Dear EcoNews: Permaculture

Dear EcoNews, 

I heard from a friend recently that permaculture gardening has been shown to be helpful in reducing wildfire risk and increasing ecosystem resilience to difficult climate conditions. I am wondering why this is and if there are ways I can incorporate these techniques where I live if I don’t have tons of acres of land?

– Horticulture Hopeful

Dear Horticulture Hopeful,

Permaculture takes an approach of observation, as in observing a situation before applying a solution. Through observation, we are able to identify patterns in the landscape and relationships that exist in nature. By standing back and taking a holistic view we can witness the connections that link all living things and systems. Permaculture aims to not impose a one-size-fits-all solution but to understand that there may be many solutions for each unique situation.

As fires become more of a common occurrence in our lives, we can turn to nature for solutions on how to create more resilient landscapes.
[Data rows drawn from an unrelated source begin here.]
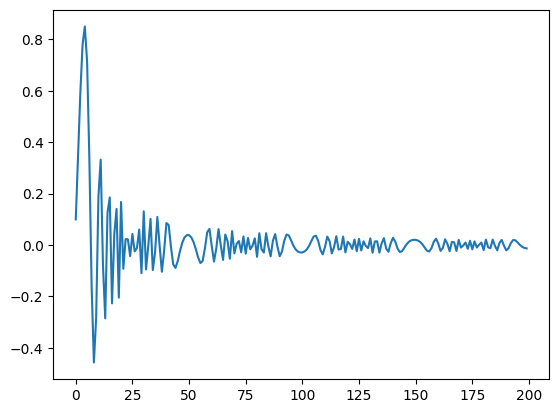
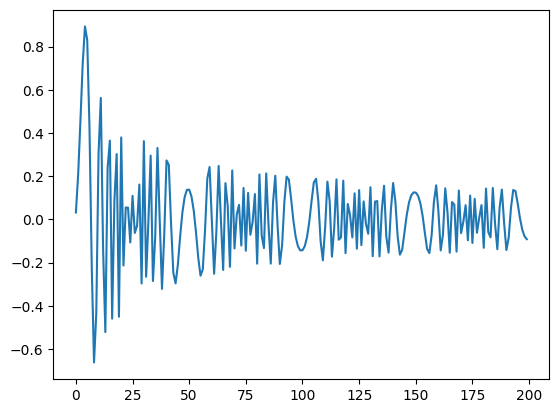
The notebook cell's code change between the first figure and the second:
--- before
+++ after
@@ -1,2 +1,2 @@
 x = np.linspace(0.1,50,200)
-plt.plot(np.sin(x**2) / x );
+plt.plot(np.sin(x**2) / np.sqrt(x) );

Commit: wip: editor + nodes creation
Our long arid summers on the West Coast have created ecosystems adapted to fire. Plants, fungi, and animals have all adapted and learned to live with and use fire for survival. We know that climate change is creating challenges for our food systems. As we mimic nature’s resiliency in our own gardens and homesteads, we can better prepare for the greater fluctuation in dry years and wet years.

Water can be a scarce resource during the summer months on the north coast. If we increase soil moisture by building soil and trapping water in the ground we can have dramatic effects on humidity and fire reduction. As the permaculture motto goes “Slow it, sink it, spread it, store it.” Store water in the soil, store water in the vegetation, and store water in the ground.

When using native plants in your garden and homestead you will be incorporating trees, grasses and shrubs that have adapted to fire over thousands of years. These plants are often more drought and pest tolerant and require fewer inputs, such as fertilizer and maintenance. Using hardy natives and plants closely related to their native counterparts, we can increase the adaptability of our landscapes.

By creating and nurturing more resilient ecosystems we will support a wider diversity of insects, birds, fungi and animals. By giving our ecosystem this support we will then be supported in return.

Things you can do:

  • Try observing what plants grow in your ecosystem.
  • Find plants that have natural fire and drought resiliency.
  • Seek out native plants or plants closely related to their native counterparts.
  • Plant native food-producing plants for yourself and the wildlife.
  • Mimic plant guilds (a community of plants that grow and support each other) you observe in nature.
  • Propagate native plants by saving seeds, taking cuttings or purchasing native plants at the North Coast California Native Plant Society, Lost Foods Nursery, or asking about native plants at your local nursery.

– Levon Durr is a Certified Permaculture Teacher and Designer. He is currently the director of the Humboldt Permaculture Guild. To learn more about the HPG, go to